FOR IMMEDIATE RELEASE
November 23, 2020
Caryn Shinske (609) 292-2994
Lawrence Hajna (609) 984-1795
(20/P047) TRENTON – New Jersey’s artificial reef network has been significantly expanded through a deployment of 6,000 tons of concrete on the Manasquan Inlet reef site, the New Jersey Department of Environmental Protection announced.
Material for the first deployment on Oct. 28 consisted of 74 concrete forms, measuring 40 feet x 8 feet x 1.5 feet each, donated by Maher Terminals in Elizabeth, Union County. Another 77 forms were deployed Nov. 10. The forms, once used by U.S. Customs to scan shipping containers, were no longer needed and were slated to be recycled.
“This beneficial collaboration gives new life to these materials, keeping it out of landfills and providing habitat for a wide array of marine life, including species important to New Jersey’s world class commercial and recreational fishing sectors,” said Department of Environmental Protection Commissioner Catherine R. McCabe. “We are proud to partner with Maher Terminals to enhance the marine ecosystem of our coastal waters.”
Artificial reefs are typically made up of concrete, steel, decommissioned ships and barges and provide a habitat for a variety of marine life. DEP studies have shown that these materials are colonized quickly with organisms such as algae, barnacles, mussels, sea stars, crabs, sponges and corals.
The structure of the reef, and the feeding opportunities provided by the animals growing on the reef, attract species such as black sea bass, tautog and lobster, and provide excellent opportunities for recreational anglers and divers.
“Maher Terminals recognizes the significant interconnection between providing efficient port and terminal-related services and our responsibility to the environment and communities where we operate and call home,” said Gary Cross, CEO of Maher Terminals. “The deployment of this reef off the New Jersey coast is part of our broader commitment to strengthening the local marine ecosystem and to investing in a greener future. We’re excited to give these concrete platforms a second life as part of New Jersey’s Artificial Reef Program.”
Encompassing a total of 25 square miles of ocean floor, the New Jersey Artificial Reef Program began in 1984, and currently consists of four reefs in New Jersey waters and 13 in federal waters. The program is administered by the DEP’s Division of Fish and Wildlife’s Marine Fisheries Administration. The program is sustained largely by donations of reef materials from private organizations and companies.
The Manasquan Inlet reef is approximately two miles east of the inlet and is one of the newest reefs in the artificial reef system. Center point coordinates are 40° 04.617’ N and 073° 59.040’ W. The reef footprint encompasses 0.84 square miles, but only two deployments had been made prior to today. The new material adds nearly 1.25 acres of artificial reef habitat on what was formerly featureless sand bottom.
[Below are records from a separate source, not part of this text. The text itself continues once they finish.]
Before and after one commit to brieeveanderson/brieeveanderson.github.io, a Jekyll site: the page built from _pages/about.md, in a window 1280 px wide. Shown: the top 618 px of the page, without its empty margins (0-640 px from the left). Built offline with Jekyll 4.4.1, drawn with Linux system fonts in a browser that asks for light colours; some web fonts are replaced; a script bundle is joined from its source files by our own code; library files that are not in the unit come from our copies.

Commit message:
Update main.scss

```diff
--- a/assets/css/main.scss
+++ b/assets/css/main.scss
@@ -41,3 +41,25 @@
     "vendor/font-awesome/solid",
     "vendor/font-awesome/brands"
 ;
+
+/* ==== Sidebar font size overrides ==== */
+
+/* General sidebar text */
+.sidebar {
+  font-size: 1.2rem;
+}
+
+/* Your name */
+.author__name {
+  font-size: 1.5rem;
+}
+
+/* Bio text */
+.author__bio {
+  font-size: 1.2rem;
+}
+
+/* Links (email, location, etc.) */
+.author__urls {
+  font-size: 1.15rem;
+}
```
This new feature inside the Manasquan Inlet reef site will be called the Maher Terminals Reef in recognition of the donation of material. Maher Terminals has also committed to revisiting the reef site annually for several years to document the progression of material from bare concrete to a reef ecosystem.
Earlier this year, New Jersey deployed a 150-foot long caisson gate on the Deepwater reef site, a tugboat on the Sandy Hook reef site and a memorial reef on the Atlantic City reef.
For videos of the deployments, visit these links:
Manasquan Inlet reef site deployment: https://youtu.be/7ntTIvSTiJ4
Deepwater reef deployment:
Sandy Hook reef deployment: https://www.youtube.com/watch?v=AoMfLkIzxGk&feature=youtu.be
Follow the DEP on Twitter @NewJerseyDEP